The Governor’s Palace, the intended centerpiece of the Capitol complex, was ultimately deemed “undemocratic” by Nehru and removed from the scope of the project. In its place stands a lone sculpture of an enormous hand seemingly melded with a dove. The sculpture, almost PIcasso-esque in its stylization, was so important to Le Corbusier that he repeatedly urged Nehru to approve its construction despite the latter’s admonition that India could not afford the expense. Of its symbolism, he stated: “It was not a political emblem…[but] an architect’s creation… Open to receive the wealth that the world has created, to distribute to the peoples of the world… It ought to be the symbol of our age.”[12,13]
From the moment it was built, Chandigarh enjoyed a position of prominence in both the Indian and global architectural fields. The spirit of exuberant hope that arose in the early days of Indian independence survives in many of its citizens, even if the fabric of the city has been changed by time. Far beyond its intended population of 500,000, Chandigarh and the surrounding area is now home to three times that number – a population boom which has necessitated a series of controversial suburban developments over the years. Despite the inevitable growth of the city beyond its original rectangular borders, Chandigarh continues to hold the admiration and affection of locals and the international architectural community; long after both his and Le Corbusier’s deaths, the Punjabi capital continues to serve as, in Nehru’s words, “an expression of the nation’s faith in the future.”
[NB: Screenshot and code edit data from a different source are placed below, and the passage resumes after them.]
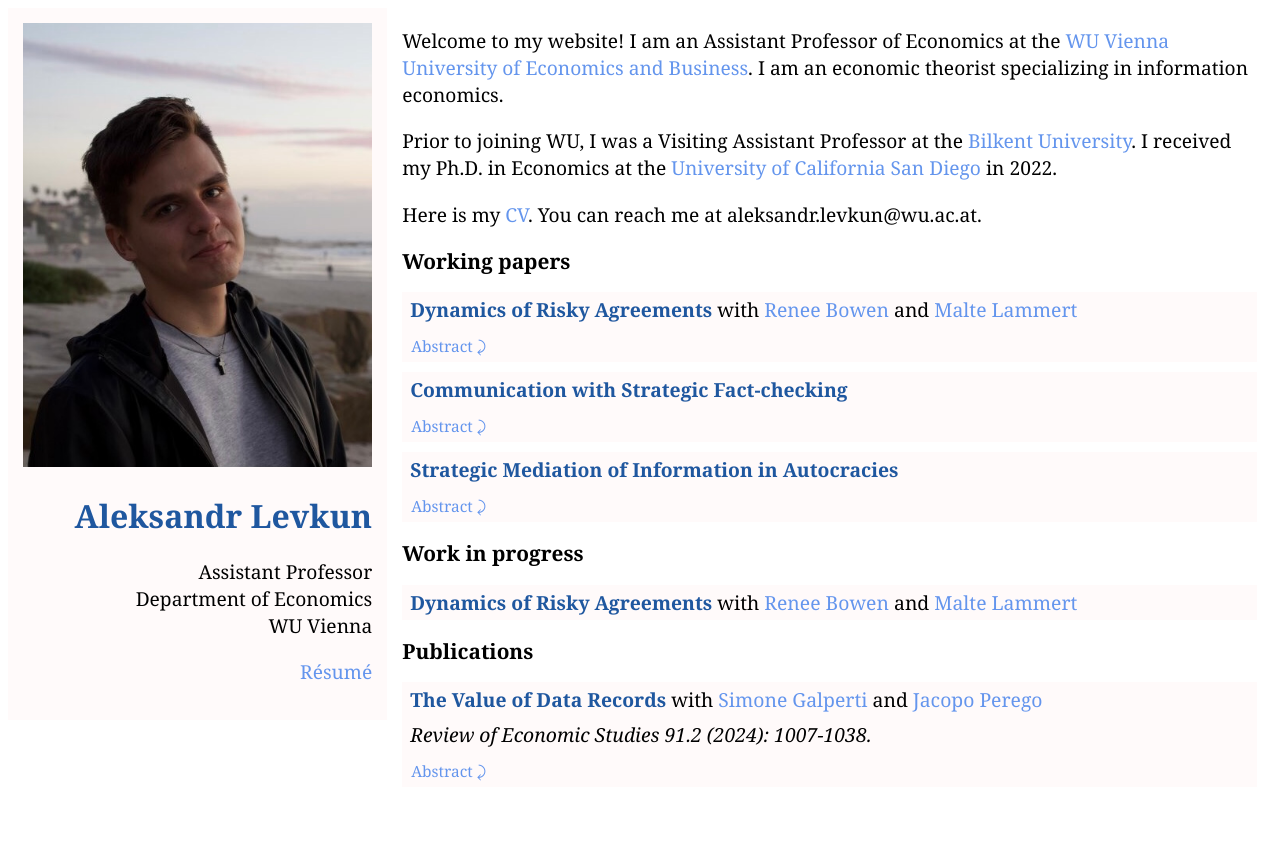
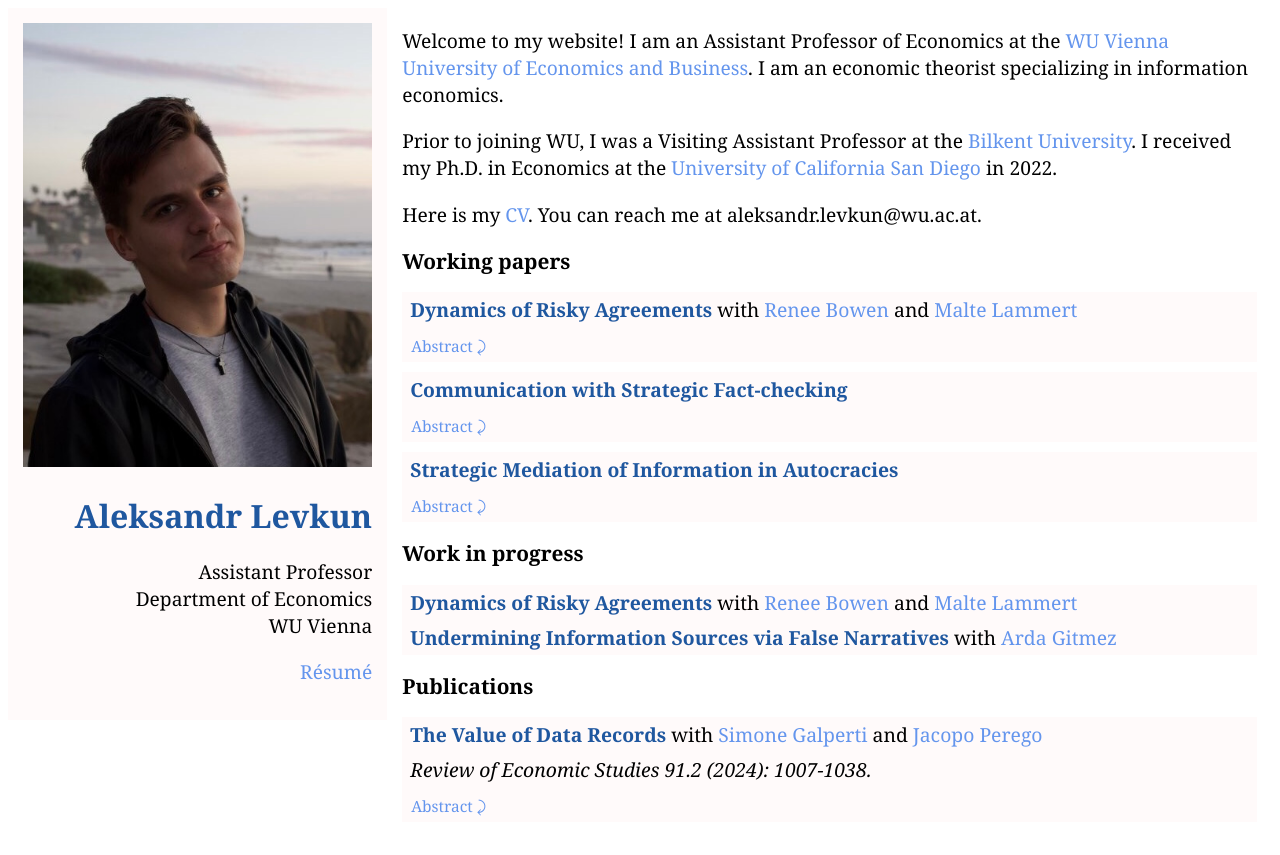
Before and after one commit to alevkun/alevkun.github.io, a Jekyll site: the page built from index.html, in a window 1280 px wide. Shown: the top 855 px of the page. Built offline with Jekyll 4.4.1, drawn with Linux system fonts in a browser that asks for light colours.

Commit message:
Update index.html

```diff
--- a/index.html
+++ b/index.html
@@ -146,13 +146,40 @@ title: Aleksandr Levkun
 		<td> </td>
 	</tr>
 
-        <tr>
+	<tr>
+		<td colspan = "2" id = "newpostwp2" class="hidden" align="justify" style="font-size:0.9em;padding-left:8px;padding-right:8px;">
+		This paper presents the optimal editorial policy for state-owned media who can manipulate information flow
+			from a strategic informed elite to an uninformed receiver.
+			The receiver attempts to match the state of the ruler’s competence with a binary action.
+			If the elite’s and audience’s preferences are too distant from each other,
+			then the editorial policy is uninformative. Otherwise, the media signal whether the state is
+			higher or lower than a threshold which depends on the elite’s preferences.
+			The media benefit from a more lenient elite, as long as the elite is not too lenient.
+			The media are worse off when the receiver is more critical of the ruler,
+			whereas the elite generally is better off when the receiver is more critical.
+			When the receiver has private information about how critical he is,
+			I characterize the lower bound on the media’s payoff obtained within the class of restricted editorial policies.
+			I identify a condition on the distribution of receiver’s private information that implies the media’s payoff attains
+			this lower bound.
+		</td>
+	</tr> -->
+    </table>
+
+    <table style="width:100%;">
+	<colgroup>
+		<col span="1">
+		<col span="2" style="text-align: right;"><!-- style="visibility: collapse"-->
+	</colgroup>
+	<tr>
 		<td style="width:90%;padding-left:8px;">
-			<a style="color:#1F579F;font-weight:bold;">Dynamics of Risky Agreements</a>  with
-			<a href="https://sites.google.com/site/tamarareneebowenlyn/">Renee Bowen</a> and
-			<a href="https://economics.ucsd.edu/graduate-program/about/grad-profiles/cohort%202018/Lammert-malte.html">Malte Lammert</a>
-		</td>
+			<a style="color:#1F579F;font-weight:bold;">Undermining Information Sources via False Narratives</a>  with
+			<a href="https://www.ardagitmez.com/">Arda Gitmez</a>		</td>
 		<td align="right", style="padding-right:8px;">  </td>
+	</tr>
+
+	<!-- <tr>
+		<td> <button class="button button1" id="buttonwp2" onclick="showhidewp2()">Abstract &#10552;</button> </td>
+		<td> </td>
 	</tr>
 
 	<tr>
@@ -173,7 +200,6 @@ title: Aleksandr Levkun
 		</td>
 	</tr> -->
     </table>
-
 
     <h2> Publications </h2>
 
```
 Prakash, Vikramaditya. Chandigarh's Le Corbusier: The Struggle for Modernity in Postcolonial India. Seattle: University of Washington Press, 2002. p5-6.
 Bauchet-Cauquil, Hélène, Françoise-Claire Prodhon, Patrick Seguin, Michael Roy, John Tittensor, Jeremy Harrison, Le Corbusier, and Pierre Jeanneret. Le Corbusier, Pierre Jeanneret: Chandigarh, India, 1951-66. Paris: Galerie Patrick Seguin, 2014. p52.
 Prakash, p43-45.
 Prakash, p42-45.
 Curtis, William J. R. Modern Architecture since 1900. London: Phaidon, 1996. p427.
 Curtis, p428.
 Prakash, p65-66.
 Prakash, p14-15.
 Prakash, p68-69.
 Curtis, p429.
 Curtis, p429-430.
 Curtis, p 429.
 Prakash, p125.
 Khan, Hasan-Uddin, Julian Beinart, and Charles Correa. Le Corbusier: Chandigarh and the Modern City: Insights Into the Iconic City Sixty Years Later. Ahmedabad: Mapin Publishing, 2009. p80-86.